5. Conclusions

Although light microscopy remains a standard method for detecting malaria parasites, it has many shortcomings despite the use of experienced microscopists, such as the quality control of reagents, effects of self-medication, and the inability to detect low levels of parasitemia. This implies that the presence of a large proportion of submicroscopic parasitemia at tertiary care hospitals has been vastly underestimated. The application of PCR adds to our understanding of the malaria transmission level, in the sense that they can determine whether recently cleared infections are treated or not and are no longer detectable by a light microscope and the RDT. Thus, applying all available diagnostic tools (i.e., PCR, RDT, and light microscopy) together was able to detect actual parasitemia and recent infections and may provide the most precise information to decide on the best malaria control strategies.


Pf:Plasmodium falciparum
PAN:Species other than Plasmodium falciparum
RDT:Rapid diagnostic test
PCR:Polymerase chain reaction
qPCR:Quantitative PCR
HRP:Histidine-rich protein
PPV:Positive predictive value
NPV:Negative predictive value.

Data Availability

Most of the data are included in our study. However, detailed data of the experiment can be obtained upon request from the corresponding author.

Additional Points

Due to the lack of available and limited resources as well as funding in a low-income country, large cohort study could not be conducted and other molecular methods could not be run simultaneously with PCR to estimate submicroscopic infections of malaria that were missed by microscopy and the RDT.

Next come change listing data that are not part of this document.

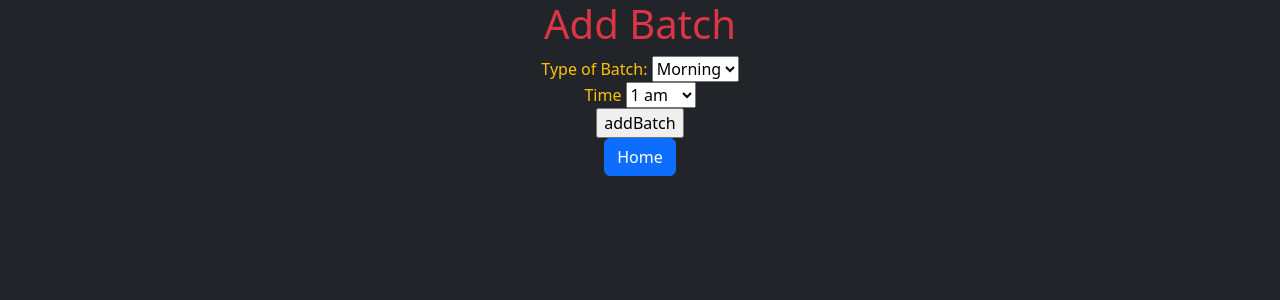
Repository: Jannis-Buschhaus/simplilearn-assessment-phase2
Page: http://localhost/FunfitWebapp/addBatch.jsp
These files come from the project's save history. The page is drawn as it stood at one moment and after the next save; the edit follows.
The browser window is 1280 px wide. The pictures show the whole page.
The page is served by Tomcat 9. Other server files are loaded and not shown.

Above is the page before, as saved 2024-05-30 14:28:05.

### FunfitWebapp/src/main/webapp/addBatch.jsp
<%@ page language="java" contentType="text/html; charset=UTF-8"
    pageEncoding="UTF-8"%>
<!DOCTYPE html>
<html>
<head>
<meta charset="UTF-8">
<title>Add Batch</title>
<link href="https://cdn.jsdelivr.net/npm/bootstrap@5.3.3/dist/css/bootstrap.min.css" rel="stylesheet" integrity="sha384-QWTKZyjpPEjISv5WaRU9OFeRpok6YctnYmDr5pNlyT2bRjXh0JMhjY6hW+ALEwIH" crossorigin="anonymous">
</head>
<body class="bg-dark">
	<h1 class="text-danger text-center">Add Batch</h1>
	<div class="text-center">
		<form action="BatchController" method="post">
		<label class="text-warning" for="typeOfBatch">Type of Batch: </label>
		<select name="typeOfBatch">
			<option value="morning">Morning</option>
			<option value="evening">Evening</option>
		</select><br/>
		<label class="text-warning" for="time">Time</label>
		<select name="time">
			<% for(int i=1; i<=12; i++){ %>
				<option value="<%=i%>am"><%=i%> am</option>
			<% }%>
			<% for(int i=1; i<=12; i++){ %>
				<option value="<%=i%>pm"><%=i%> pm</option>
			<% }%>
		</select><br />
		<input type="submit" value="addBatch" />
		</form>
		<a  class="btn btn-primary" href="index.jsp">Home</a>
	</div>
</body>
</html>

After the next save:
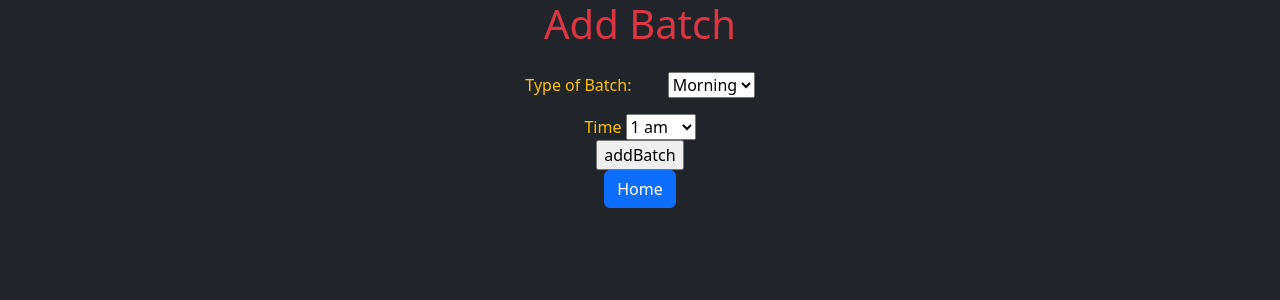
Saved 30 s later.
--- a/FunfitWebapp/src/main/webapp/addBatch.jsp
+++ b/FunfitWebapp/src/main/webapp/addBatch.jsp
@@ -11,8 +11,8 @@
 	<h1 class="text-danger text-center">Add Batch</h1>
 	<div class="text-center">
 		<form action="BatchController" method="post">
-		<label class="text-warning" for="typeOfBatch">Type of Batch: </label>
-		<select name="typeOfBatch">
+		<label class="text-warning m-3" for="typeOfBatch">Type of Batch: </label>
+		<select class="m-3" name="typeOfBatch">
 			<option value="morning">Morning</option>
 			<option value="evening">Evening</option>
 		</select><br/>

An early version of the preprint of this study has been previously published by Research Square [43].

Conflicts of Interest

The authors declare no conflicts of interest.


The authors would like to acknowledge all faculty members of the Department of Microbiology and Dr. Surendra Urawn for the support with the statistical analysis. The authors would also highly acknowledge Dr. Bill Turrell for English proofreading and improving the scientific terms of our manuscript.

Supplementary Materials

The first-uploaded (20180726_qPCR_Experiment No Q199.pdf) and second-uploaded supplementary files (20180726_qPCR_Experiment No Q198.pdf) were the sheets generated by Rotor-Gene Q PCR machine that shows various chemical reagents used in our PCR experiments, PCR master mix components with their final volumes, thermocycling conditions (temperature, time, cycles, and optics), and real-time PCR graphical analysis for the detection of all five Plasmodium species along with their positive and negative controls. The two detected Plasmodium species in the whole blood samples (Plasmodium falciparum and Plasmodium vivax) amplified by real-time PCR were represented along with their Ct values. (Supplementary Materials)